Since Valerie had submitted Mr. Sullivan's 1995 will that named her as a beneficiary, the Probate Court judge was ordered to decide whether that will is valid. Susan Paine then requested a rehearing of the Appeals Court decision. But her request was rejected, and the judges wrote on their electronic docket that "Paine, as the proponent, failed to meet her burden of proving that John possessed testamentary capacity when he executed the June 26, 2004 will" and that "evidentiary failings that cause us to conclude that Paine failed to meet her burden as to John's testamentary capacity to execute the June 26, 2004 will apply also to the February 3, 2004, will."
Updated Docket Information on Paine v. Sullivan.
Read the full case.
More on how to prevent this from happening.
Undue Influence, Deed Documents and Real Estate Transfers
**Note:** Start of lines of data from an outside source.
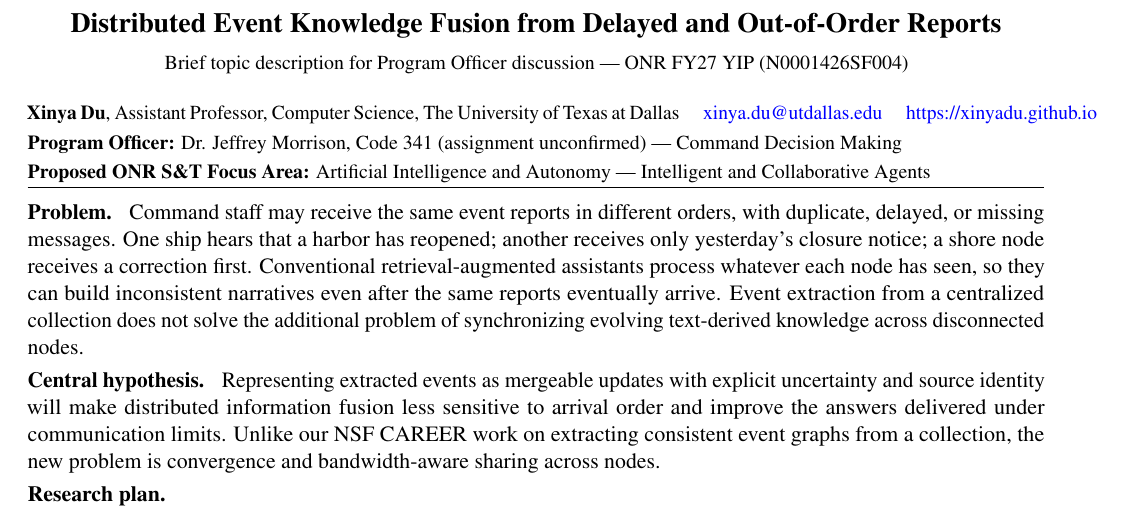
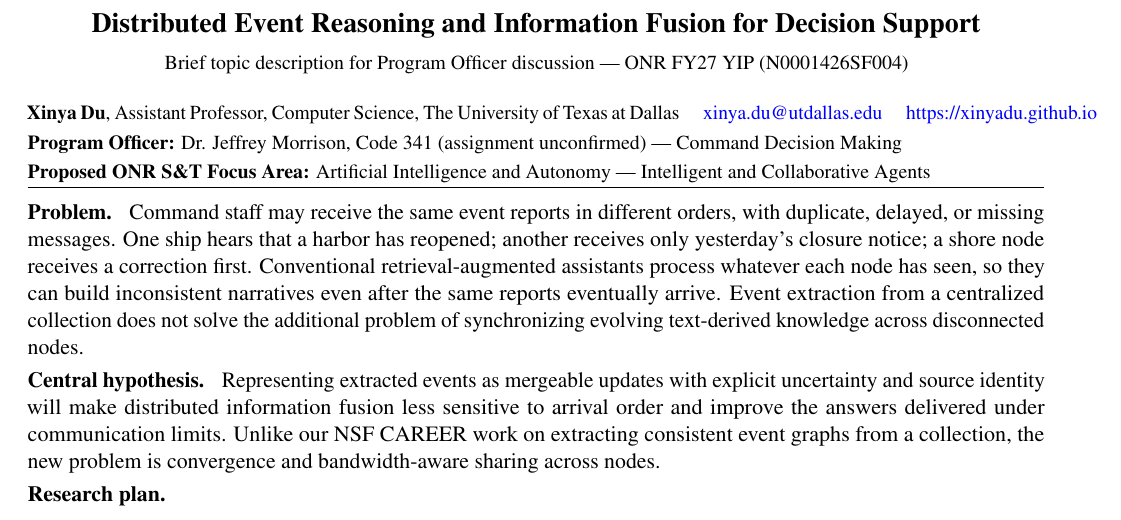
Before and after one commit to xinyadu/AFOSR-YIP, a LaTeX document (ONR/morrison/main.tex): part of the page, cut at the place of the change. Compiled offline with pdfLaTeX.

Commit message:
Clarify morrison ONR concept title and core AI reasoning theme

```diff
--- a/ONR/morrison/main.tex
+++ b/ONR/morrison/main.tex
@@ -19,7 +19,7 @@
 \newcommand{\FocusArea}{Artificial Intelligence and Autonomy --- Intelligent and Collaborative Agents}
 \begin{document}
 \begin{center}
-{\fontsize{14}{16}\selectfont\bfseries Distributed Event Knowledge Fusion from Delayed and Out-of-Order Reports\par}
+{\fontsize{14}{16}\selectfont\bfseries Distributed Event Reasoning and Information Fusion for Decision Support\par}
 \vspace{2pt}
 {\small Brief topic description for Program Officer discussion --- ONR FY27 YIP (N0001426SF004)}
 \end{center}
```
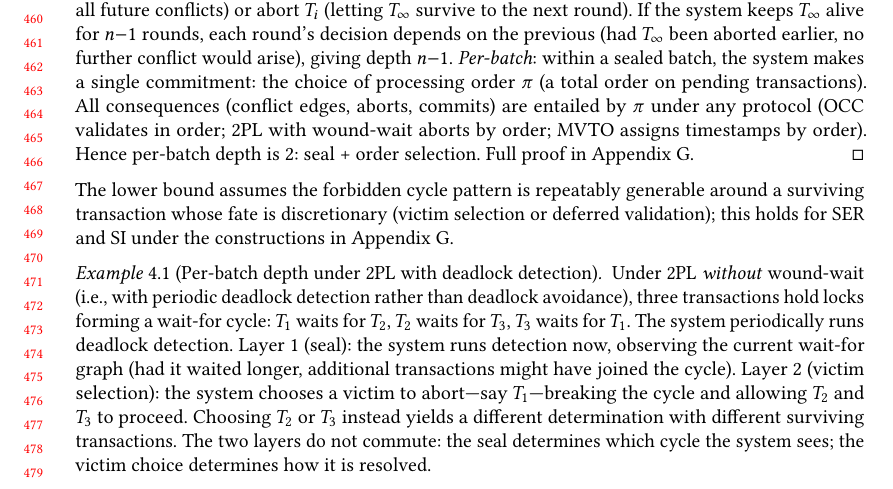
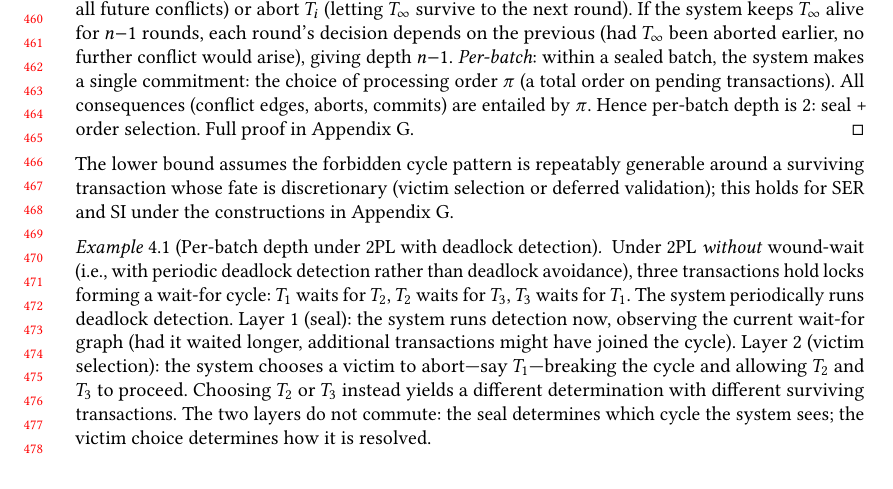
Before and after one commit to jhellerstein/provenance, a LaTeX paper (main.tex): part of page 10 of 37, cut so that both start at the same text, the shorter picture padded with empty space. Compiled offline with pdfLaTeX.

Commit message:
Elide operational protocol discussion from per-batch proof; appendix has details

```diff
--- a/main.tex
+++ b/main.tex
@@ -992,8 +992,7 @@ Appendix~\ref{sec:appendix-SI}).
   commitment: the choice of processing order $\pi$ (a total order on
   pending transactions).
   All consequences (conflict edges, aborts, commits) are entailed by
-  $\pi$ under any protocol (OCC validates in order; 2PL with wound-wait aborts
-  by order; MVTO assigns timestamps by order).
+  $\pi$.
   Hence per-batch depth is~$2$: seal + order selection.
   Full proof in Appendix~\ref{app:protocols}.
 \end{proof}
```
Claims of undue influence can also arise is cases involving deeds and real estate transfers. In 2010 the Massachusetts Appeals Court reviewed a deed that was executed by an elder who was being cared for by one of her daughters.
The Court reviewed a series of events that began in July, 2001 when Constance Patterson executed a will leaving her estate to two of her children, Linda and Sharon. Several weeks later, Constance was taken to another attorney, where she executed a substantially similar Will, as well as a Power of Attorney.
The Attorney explained that she could protect her home from a Medicaid lien if property was transferred to a family member who lived with her. In 2002 Linda moved in with her Mother, and later that month took Constance back to the Attorney, where Constance executed deed conveying West Yarmouth house to Linda, with life estate reserved.
After Constance died in 2004, daughter Susan filed a case alleging undue influence. Susan had provided live-in home care for her Mother during 2001 and she claimed the conveyance was the product of undue influence.
The Massachusetts Appeals Court affirmed a trial court finding of no undue influence. The Court noted that Linda held a POA, but it was not used to effect the transaction. The Court also accepted the Attorney's testimony, and concluded that Linda did not exercise undue influence over her Mother’s decision. The purpose of the 2002 deed was to avoid a Medicaid lien. The Appeals Court also questioned Susan's standing to challenge the deed, because she had been disinherited in the 2001 Wills. Read the case.
Other grounds for challenge to a Will are:
Non compliance with formalities. There must be 2 witnesses, the Will must be in writing;
Ambiguities of Language - Patent (obvious) or latent (not apparent);
Fraud - A mistake induced by intentional misrepresentation or misconduct, concealment of fact;
- Fraud in Execution of the Will;
- Fraud in Inducement, when Testator relies on misrepresentation, non-disclosure, concealment of fact EXTRINSIC to the will
Mistake in the Execution of the Will: Either in the identity of the instrument as a Will or mistake in the Contents
Duress:the Will is voidable, not void
- 1) executing a subsequent Will
- 2) burning, tearing, canceling, obliterating the Will
- 3) by divorce, annulment
When preparing objections to a Will, we investigate the circumstances that surrounded the preparation and execution of the document. Did the attorney who prepared the Will follow the ethical rules and procedures that protect a client? Who drove the client to the law office? Who contacted the law office? Who attended the meeting with the Testator? What were the levels of participation by the people involved? Were drafts mailed to Testator? Does the document cause disinheritance or disproportionate distributions?